At the risk of sounding like an informercial -- if you're in Hilo, make it a point to visit 'Imiloa. It's part of the University of Hawaii and it's educational in both science and culture, so yes, it's wholesome family fun. It's not like visiting other astronomy museums where it's more about looking up and not looking around to see where the curiosity about the universe emerged. Their exhibits are about enabling the spirit in the heavens and how it brought people to the islands of Hawaii to make it the place it is today. I can't even point to True North, and these guys hopped in a boat and navigated their way to a tiny chain of islands.
|Mosaic telling the tale of Hawaiian navigators, one meticulous tile at at a time - Photo by Wasabi Prime|
And, as a bonus, 'Imiloa is probably one of the best hidden food gems in town. Their latest vendor who's handling their restaurant is bringing in the crowds for their dinner, so make reservations if you go. We were there for lunch, and their spicy beef noodle soup and signature shrimp were pretty tasty. Science, stars, local culture... and plenty ono salt and pepper shrimp? What more could a person ask for??
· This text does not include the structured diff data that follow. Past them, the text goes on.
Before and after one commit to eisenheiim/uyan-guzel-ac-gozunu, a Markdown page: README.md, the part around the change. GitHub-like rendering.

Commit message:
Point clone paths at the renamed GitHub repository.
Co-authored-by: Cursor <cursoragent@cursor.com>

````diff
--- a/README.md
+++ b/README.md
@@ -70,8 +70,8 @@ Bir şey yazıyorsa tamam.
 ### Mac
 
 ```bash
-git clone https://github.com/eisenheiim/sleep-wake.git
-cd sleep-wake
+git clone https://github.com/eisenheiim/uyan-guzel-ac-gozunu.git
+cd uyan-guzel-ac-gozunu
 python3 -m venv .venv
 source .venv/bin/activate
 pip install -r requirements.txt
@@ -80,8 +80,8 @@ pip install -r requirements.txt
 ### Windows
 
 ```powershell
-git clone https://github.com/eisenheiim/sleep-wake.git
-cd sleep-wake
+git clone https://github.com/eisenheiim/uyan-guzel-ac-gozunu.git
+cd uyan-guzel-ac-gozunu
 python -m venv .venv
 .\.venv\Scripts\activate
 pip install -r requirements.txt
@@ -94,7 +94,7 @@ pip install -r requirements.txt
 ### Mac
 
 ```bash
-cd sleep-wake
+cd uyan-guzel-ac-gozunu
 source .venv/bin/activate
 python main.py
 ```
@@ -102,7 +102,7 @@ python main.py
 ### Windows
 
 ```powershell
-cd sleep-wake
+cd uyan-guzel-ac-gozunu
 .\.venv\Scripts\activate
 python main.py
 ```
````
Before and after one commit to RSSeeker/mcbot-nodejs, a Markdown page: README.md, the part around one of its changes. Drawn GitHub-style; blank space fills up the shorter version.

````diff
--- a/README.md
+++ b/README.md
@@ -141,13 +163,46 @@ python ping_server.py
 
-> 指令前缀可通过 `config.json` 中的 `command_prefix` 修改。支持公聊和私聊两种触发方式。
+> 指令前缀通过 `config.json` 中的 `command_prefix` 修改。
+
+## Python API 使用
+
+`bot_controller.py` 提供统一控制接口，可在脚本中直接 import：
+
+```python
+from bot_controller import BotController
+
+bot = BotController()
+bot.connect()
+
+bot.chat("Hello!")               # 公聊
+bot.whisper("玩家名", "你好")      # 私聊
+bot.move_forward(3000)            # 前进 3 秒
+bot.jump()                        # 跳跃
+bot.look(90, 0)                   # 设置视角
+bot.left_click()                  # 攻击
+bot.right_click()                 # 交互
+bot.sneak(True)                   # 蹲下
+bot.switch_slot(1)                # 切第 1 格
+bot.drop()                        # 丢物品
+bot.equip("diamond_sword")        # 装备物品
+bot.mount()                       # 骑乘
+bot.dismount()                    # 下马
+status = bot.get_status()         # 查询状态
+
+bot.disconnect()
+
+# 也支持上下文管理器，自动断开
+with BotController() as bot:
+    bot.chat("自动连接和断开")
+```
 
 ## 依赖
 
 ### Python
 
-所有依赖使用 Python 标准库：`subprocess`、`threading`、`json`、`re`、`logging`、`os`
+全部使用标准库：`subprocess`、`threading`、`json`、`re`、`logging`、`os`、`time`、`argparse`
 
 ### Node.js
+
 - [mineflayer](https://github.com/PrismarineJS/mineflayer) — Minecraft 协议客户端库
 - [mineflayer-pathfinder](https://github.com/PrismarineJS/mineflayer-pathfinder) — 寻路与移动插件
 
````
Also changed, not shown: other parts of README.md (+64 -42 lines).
|Visit 'Imiloa - come for the science, stay for the buffet - Photos by Wasabi Prime|
Going to Hilo is never complete without a visit to the Hilo Farmers Market. There's actually several in town, but the largest main one, on the corner of Mamo and Kamehameha in downtown Hilo, is the one most people visit. I like this farmers market because it's a real working market. It's not full of cheesy tourist junk (OK, there's some of that) and the goods aren't outlandishly priced so that makes it impractical for locals to just get their weekly groceries. It's real food, locally grown and priced to sell so that it makes it on someone's dinner table that night. That's it. Nothing fancy. This is the way a farmers market should work, and it gives the national chain grocery stores that barge in their produce underripe and overpriced a run for its money.
|Farmers market goodies - musubi, spicy chilis, anthurium and starfruit - Photos by Wasabi Prime|
The fruits and vegetables are all things people use on a weekly basis. Staples like green onions, fresh ginger, taro root, papaya and guava. There are uniquely local items like warabi, the tall stalks of baby fiddlehead ferns that grow wild in the Hilo rainforests and are made into salads. Exotic fruit like the fuzzy-skinned rambutan or spiny dragon fruit are everywhere. Funny enough, it's the simplest things that my mom says she misses -- like a crisp apple or pear. Basics like that have to come from the Mainland, where fruit is picked too early and left to ripen in dark holding containers. It's a reminder to be thankful for what we have in our own backyards.
|Warabi, rambutan, more anthurium and tart apple bananas - Photos by Wasabi Prime|
But I'm still green with envy at the fact that the growing season is pretty much year-round in Hawaii and there's always a treasure trove of fresh goodies at the market. I realize that's probably why they can price out their produce so reasonably. But it doesn't change the fact that I still turn into Gollum, seething about The Precioussss every time I walk the aisles of the farmers market and ogle all the goods.
|Your food brain will overload at the Hilo Farmers Market - Photos by Wasabi Prime|
If you're still reading this, I applaud your patience. Or perhaps I should just nudge you, as you've probably fallen alseep by now. Hilo is little town that most visitors to Hawaii would probably overlook as boring or too far past its prime, but for me, it's the ideal place to recharge and refocus. Visiting a place like Hilo is a way to experience a genuine part of Hawaii not influenced by fake grass skirts or hokey luaus, and not a paper umbrella drink to be seen. This is a city where good local food and meals are ritual, treasures abound if you're keen to look for them, and the ghosts of the past walk freely among the living. And there's always time for coffee and the morning paper.
|Mahalo plenty, Hilo - I will see you soon - Photo by Wasabi Prime|